What is hemolytic uremic syndrome?

Hemolytic uremic syndrome, or HUS, is a medical condition that affects the smallest blood vessels in different organs causing them to be blocked. This leads to destruction of red blood cells (hemolytic anemia) and reduction in the clotting cells called platelets (thrombocytopenia). Organs most commonly affected include the kidneys (kidney failure) and the brain (confusion, seizures).

HUS was previously grouped with another diagnosis called thrombocytopenic thrombotic purpura (TTP) and referred to as “HUS/TTP” because they had similar symptoms. However, it is now known that they are separate diseases and should not be confused. The term “HUS” is not reserved for the process described below when it is caused by an infection of the GI tract with E coli. Other causes of this presentation are referred to as “atypical” HUS, and make up less than 10% of cases.

Hemolytic uremic syndrome is a common cause of acute kidney injury in children.

Who is most at risk for hemolytic uremic syndrome?

Those who are more likely to develop hemolytic uremic syndrome are:

  • Children younger than five years old
  • Individuals who eat undercooked meat or unpasteurized milk
  • Individuals with direct contact with someone who has diarrhea due to one of the above infections

What causes hemolytic uremic syndrome?

Hemolytic uremic syndrome affects both children and adults who developed an infection of their digestive system by a specific strain of Escherichia coli (E. coli, O157:H7) that produces a chemical called shiga toxin or less commonly a strain of shigella called Shigella dysenteriae type 1. E. coli. Not all E. coli is toxic; in fact, there are types of _E. coli bacteria in the intestines that are good and actually help digestion. E. Coli O157:H7 _produces toxins in the intestines that cause diarrhea, travel into the bloodstream, destroy red blood cells, and damage the kidneys.

This toxic strain of E.coli enters the body when a child or adult eats spoiled, undercooked, or poorly processed foods, such as:

  • Undercooked meat (usually ground beef)
  • Milk or fruit juices that have not been pasteurized, a heating process to kill germs
  • Unwashed, contaminated raw fruits and vegetables

Not washing hands well after contact with farm animals and exposure to unclean water in swimming pools or lakes can also be a source of E. coli O157:H7 bacteria.

The diarrhea caused by these bacteria is severe and often bloody.

What are the symptoms of hemolytic uremic syndrome?

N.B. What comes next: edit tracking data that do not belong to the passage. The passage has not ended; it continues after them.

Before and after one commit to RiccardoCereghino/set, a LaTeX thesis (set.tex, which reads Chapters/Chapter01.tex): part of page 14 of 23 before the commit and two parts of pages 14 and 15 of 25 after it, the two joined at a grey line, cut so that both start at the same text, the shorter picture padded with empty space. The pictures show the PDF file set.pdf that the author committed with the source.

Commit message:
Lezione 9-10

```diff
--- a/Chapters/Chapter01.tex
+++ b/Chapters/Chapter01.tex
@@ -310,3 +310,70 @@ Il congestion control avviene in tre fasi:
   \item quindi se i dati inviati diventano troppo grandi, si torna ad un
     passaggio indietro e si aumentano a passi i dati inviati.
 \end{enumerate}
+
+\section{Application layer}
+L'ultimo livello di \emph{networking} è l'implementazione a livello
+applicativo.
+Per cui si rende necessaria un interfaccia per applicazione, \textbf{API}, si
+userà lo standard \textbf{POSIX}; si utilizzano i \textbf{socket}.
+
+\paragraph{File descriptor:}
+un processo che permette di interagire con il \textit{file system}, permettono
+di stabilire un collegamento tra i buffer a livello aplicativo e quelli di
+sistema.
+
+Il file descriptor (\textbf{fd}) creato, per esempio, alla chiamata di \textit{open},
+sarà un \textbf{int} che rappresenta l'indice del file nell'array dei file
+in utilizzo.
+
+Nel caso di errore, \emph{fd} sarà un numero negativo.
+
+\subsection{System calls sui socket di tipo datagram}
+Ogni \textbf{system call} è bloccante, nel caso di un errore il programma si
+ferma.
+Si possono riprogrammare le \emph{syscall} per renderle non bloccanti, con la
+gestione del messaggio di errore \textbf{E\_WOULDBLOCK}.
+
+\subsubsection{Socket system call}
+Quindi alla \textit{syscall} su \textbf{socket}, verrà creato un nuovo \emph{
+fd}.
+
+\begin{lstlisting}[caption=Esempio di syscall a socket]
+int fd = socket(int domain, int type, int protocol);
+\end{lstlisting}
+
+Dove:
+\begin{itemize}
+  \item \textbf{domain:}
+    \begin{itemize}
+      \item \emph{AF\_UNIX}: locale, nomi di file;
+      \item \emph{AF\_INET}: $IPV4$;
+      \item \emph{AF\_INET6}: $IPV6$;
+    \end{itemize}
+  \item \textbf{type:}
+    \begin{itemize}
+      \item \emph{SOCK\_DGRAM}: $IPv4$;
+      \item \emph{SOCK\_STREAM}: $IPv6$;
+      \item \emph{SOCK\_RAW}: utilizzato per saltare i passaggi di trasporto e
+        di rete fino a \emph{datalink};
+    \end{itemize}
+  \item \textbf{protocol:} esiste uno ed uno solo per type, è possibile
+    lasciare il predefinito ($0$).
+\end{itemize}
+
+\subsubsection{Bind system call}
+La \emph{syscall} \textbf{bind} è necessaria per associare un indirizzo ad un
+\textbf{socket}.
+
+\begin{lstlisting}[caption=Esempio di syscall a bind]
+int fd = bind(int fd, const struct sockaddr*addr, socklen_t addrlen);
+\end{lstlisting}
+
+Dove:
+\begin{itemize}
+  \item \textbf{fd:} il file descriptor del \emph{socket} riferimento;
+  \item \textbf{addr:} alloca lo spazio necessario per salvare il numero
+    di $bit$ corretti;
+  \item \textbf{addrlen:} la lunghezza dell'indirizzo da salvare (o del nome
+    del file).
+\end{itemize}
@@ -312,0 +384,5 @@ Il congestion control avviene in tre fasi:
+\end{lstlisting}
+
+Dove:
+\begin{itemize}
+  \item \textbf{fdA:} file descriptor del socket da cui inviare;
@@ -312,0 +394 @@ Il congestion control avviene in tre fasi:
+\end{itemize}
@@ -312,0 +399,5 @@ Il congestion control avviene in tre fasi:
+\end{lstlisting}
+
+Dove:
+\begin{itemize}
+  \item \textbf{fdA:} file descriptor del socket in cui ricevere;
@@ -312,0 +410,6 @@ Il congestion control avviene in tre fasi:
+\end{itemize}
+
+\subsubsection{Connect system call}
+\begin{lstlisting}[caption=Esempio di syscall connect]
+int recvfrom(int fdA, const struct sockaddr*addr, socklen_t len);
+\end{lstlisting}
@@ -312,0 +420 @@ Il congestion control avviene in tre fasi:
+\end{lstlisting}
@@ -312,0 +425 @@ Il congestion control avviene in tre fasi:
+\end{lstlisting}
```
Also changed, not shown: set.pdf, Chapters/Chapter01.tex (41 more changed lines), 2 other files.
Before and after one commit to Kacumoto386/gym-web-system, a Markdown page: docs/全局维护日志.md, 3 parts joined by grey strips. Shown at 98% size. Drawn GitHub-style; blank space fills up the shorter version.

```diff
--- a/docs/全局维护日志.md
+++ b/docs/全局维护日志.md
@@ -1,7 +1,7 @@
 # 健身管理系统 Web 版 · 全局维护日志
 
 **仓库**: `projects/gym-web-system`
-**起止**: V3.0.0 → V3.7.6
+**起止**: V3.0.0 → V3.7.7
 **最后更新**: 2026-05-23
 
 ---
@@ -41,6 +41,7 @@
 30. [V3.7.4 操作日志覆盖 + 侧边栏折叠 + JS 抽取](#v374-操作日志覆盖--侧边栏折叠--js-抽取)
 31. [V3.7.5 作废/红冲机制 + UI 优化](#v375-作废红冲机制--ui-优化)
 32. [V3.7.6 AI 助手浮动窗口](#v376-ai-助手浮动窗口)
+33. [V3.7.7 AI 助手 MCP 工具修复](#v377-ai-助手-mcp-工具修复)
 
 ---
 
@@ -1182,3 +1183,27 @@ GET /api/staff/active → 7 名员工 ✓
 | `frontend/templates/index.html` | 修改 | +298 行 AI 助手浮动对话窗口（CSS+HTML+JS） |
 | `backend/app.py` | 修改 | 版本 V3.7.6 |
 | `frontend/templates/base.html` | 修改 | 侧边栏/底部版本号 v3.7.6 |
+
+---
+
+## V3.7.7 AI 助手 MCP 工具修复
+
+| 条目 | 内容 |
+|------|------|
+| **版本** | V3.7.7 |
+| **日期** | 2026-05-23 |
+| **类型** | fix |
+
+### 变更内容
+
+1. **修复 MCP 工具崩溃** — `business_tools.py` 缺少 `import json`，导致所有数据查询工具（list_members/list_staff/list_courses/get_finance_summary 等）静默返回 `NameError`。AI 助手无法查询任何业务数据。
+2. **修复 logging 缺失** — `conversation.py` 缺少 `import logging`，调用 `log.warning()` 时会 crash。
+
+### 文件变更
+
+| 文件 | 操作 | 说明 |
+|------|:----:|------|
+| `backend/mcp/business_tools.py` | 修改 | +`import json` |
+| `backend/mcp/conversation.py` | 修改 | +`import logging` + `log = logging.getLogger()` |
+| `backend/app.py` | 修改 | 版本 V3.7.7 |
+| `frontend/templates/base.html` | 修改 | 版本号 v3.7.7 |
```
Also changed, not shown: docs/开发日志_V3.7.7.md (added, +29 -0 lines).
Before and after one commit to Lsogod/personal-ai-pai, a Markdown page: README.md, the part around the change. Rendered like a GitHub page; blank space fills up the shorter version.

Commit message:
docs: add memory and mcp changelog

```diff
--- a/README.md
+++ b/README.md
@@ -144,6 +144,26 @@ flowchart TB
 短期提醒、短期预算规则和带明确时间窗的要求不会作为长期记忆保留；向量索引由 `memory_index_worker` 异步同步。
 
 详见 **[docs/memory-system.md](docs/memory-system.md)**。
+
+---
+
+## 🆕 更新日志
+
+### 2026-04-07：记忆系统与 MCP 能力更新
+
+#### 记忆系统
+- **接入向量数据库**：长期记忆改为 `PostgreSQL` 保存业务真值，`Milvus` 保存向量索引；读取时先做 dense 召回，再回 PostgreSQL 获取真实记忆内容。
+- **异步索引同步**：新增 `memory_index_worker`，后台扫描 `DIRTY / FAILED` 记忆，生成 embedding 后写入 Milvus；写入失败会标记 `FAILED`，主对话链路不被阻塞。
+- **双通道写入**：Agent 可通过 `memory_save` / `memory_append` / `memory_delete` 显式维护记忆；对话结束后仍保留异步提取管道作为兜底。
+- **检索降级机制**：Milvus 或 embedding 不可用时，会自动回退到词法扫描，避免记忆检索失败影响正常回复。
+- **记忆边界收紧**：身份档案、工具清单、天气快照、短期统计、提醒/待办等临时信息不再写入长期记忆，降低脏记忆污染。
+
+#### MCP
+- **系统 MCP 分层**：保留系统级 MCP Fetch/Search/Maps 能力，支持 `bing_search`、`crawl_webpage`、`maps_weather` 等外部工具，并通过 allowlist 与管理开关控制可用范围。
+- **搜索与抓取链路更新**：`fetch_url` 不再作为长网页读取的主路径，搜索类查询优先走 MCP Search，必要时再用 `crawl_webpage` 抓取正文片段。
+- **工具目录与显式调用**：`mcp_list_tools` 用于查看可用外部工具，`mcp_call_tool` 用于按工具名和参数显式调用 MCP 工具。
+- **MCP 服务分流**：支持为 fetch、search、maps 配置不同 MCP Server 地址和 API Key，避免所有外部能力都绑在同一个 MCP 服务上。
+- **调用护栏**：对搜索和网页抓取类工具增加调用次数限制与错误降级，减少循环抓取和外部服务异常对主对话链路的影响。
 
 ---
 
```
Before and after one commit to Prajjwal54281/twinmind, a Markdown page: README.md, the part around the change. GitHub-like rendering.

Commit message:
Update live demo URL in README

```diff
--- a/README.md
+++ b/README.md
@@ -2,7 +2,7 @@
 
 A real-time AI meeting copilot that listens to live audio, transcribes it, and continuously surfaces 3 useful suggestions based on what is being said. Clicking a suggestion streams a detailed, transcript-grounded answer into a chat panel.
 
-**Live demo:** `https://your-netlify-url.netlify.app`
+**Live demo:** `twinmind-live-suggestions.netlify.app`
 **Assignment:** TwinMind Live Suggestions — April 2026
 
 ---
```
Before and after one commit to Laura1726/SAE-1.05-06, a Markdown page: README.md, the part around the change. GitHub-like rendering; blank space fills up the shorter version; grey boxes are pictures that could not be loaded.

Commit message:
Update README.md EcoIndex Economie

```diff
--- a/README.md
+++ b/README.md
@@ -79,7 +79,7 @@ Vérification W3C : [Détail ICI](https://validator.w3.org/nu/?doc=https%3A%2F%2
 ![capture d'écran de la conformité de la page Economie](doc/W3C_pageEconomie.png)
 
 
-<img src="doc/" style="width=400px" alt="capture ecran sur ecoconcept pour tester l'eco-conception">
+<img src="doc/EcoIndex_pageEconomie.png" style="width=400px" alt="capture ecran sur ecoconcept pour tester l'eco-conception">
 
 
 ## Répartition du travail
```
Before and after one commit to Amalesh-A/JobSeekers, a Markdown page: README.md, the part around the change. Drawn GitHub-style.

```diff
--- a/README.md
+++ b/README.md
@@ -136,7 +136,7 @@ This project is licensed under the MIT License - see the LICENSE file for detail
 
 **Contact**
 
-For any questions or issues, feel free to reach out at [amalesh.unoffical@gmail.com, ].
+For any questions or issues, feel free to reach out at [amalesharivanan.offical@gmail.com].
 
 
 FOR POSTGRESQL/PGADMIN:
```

Symptoms of E. coli gastroenteritis are:

  • Diarrhea (usually bloody)
  • Fever
  • Stomach pain
  • Vomiting

Having diarrhea does not mean you have HUS. There are many causes of bloody diarrhea. But any cause of severe diarrhea (when you cannot stay hydrated or it lasts longer than three days) or any case of bloody diarrhea requires medical attention.

Those people who go on to develop HUS have other symptoms as well. Because the toxins being released in the intestine begin to destroy red blood cells, some people may appear pale and have less energy as the disease progresses. The decrease in red blood cells prevents the body from getting enough oxygen. As the clotting cells called platelets are used up, some people may find that they bruise very easily. Patients may also develop a fever during this process.

If the disease continues to progress and the damaged red blood cells clog the tissue in the kidneys, waste is unable to be filtered and eliminated from the body. This can ultimately lead to acute kidney injury, which has the following signs and symptoms:

  • Decreased urine output
  • Blood in the urine
  • Feeling sick from an increase in the blood toxin levels if this goes on for too long

If the blood vessels in the brain are involved, patients can become confused, sleepy or may even develop seizures.